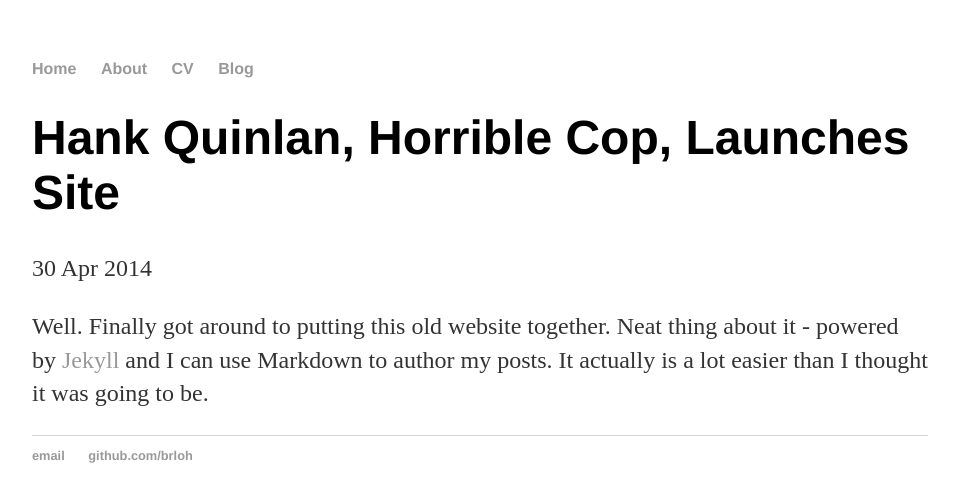
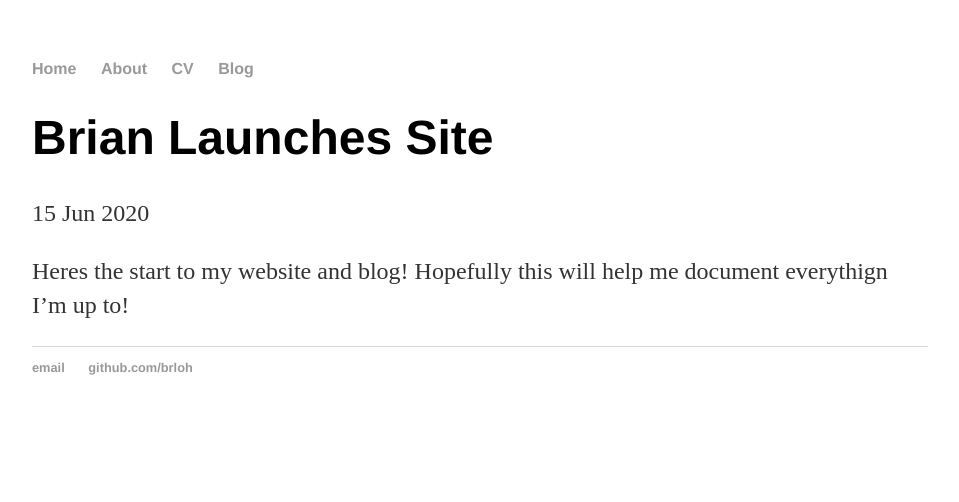
Before and after one commit to brloh/old-website, a Jekyll site: the page built from _posts/2020-06-14-brian-loh-site-launched.md, in a window 1280 px wide. Shown: the top 502 px of the page, without its empty margins (160-1119 px from the left). Built offline with Jekyll 4.4.1, drawn with Linux system fonts in a browser that asks for light colours.

Commit message:
Update 2020-06-14-brian-loh-site-launched.md

```diff
--- a/_posts/2020-06-14-brian-loh-site-launched.md
+++ b/_posts/2020-06-14-brian-loh-site-launched.md
@@ -1,8 +1,7 @@
 ---
 layout: post
-title: "Hank Quinlan, Horrible Cop, Launches Site"
-date: 2014-04-30
+title: "Brian Launches Site"
+date: 2020-06-15
 ---
 
-Well. Finally got around to putting this old website together. Neat thing about it - powered by [Jekyll](http://jekyllrb.com)
-and I can use Markdown to author my posts. It actually is a lot easier than I thought it was going to be.
+Heres the start to my website and blog! Hopefully this will help me document everythign I'm up to!
```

· · · · · · ·

Exercise details: From the entries above, extract each line containing "Launches".

Solved problem:
-title: "Hank Quinlan, Horrible Cop, Launches Site"
+title: "Brian Launches Site"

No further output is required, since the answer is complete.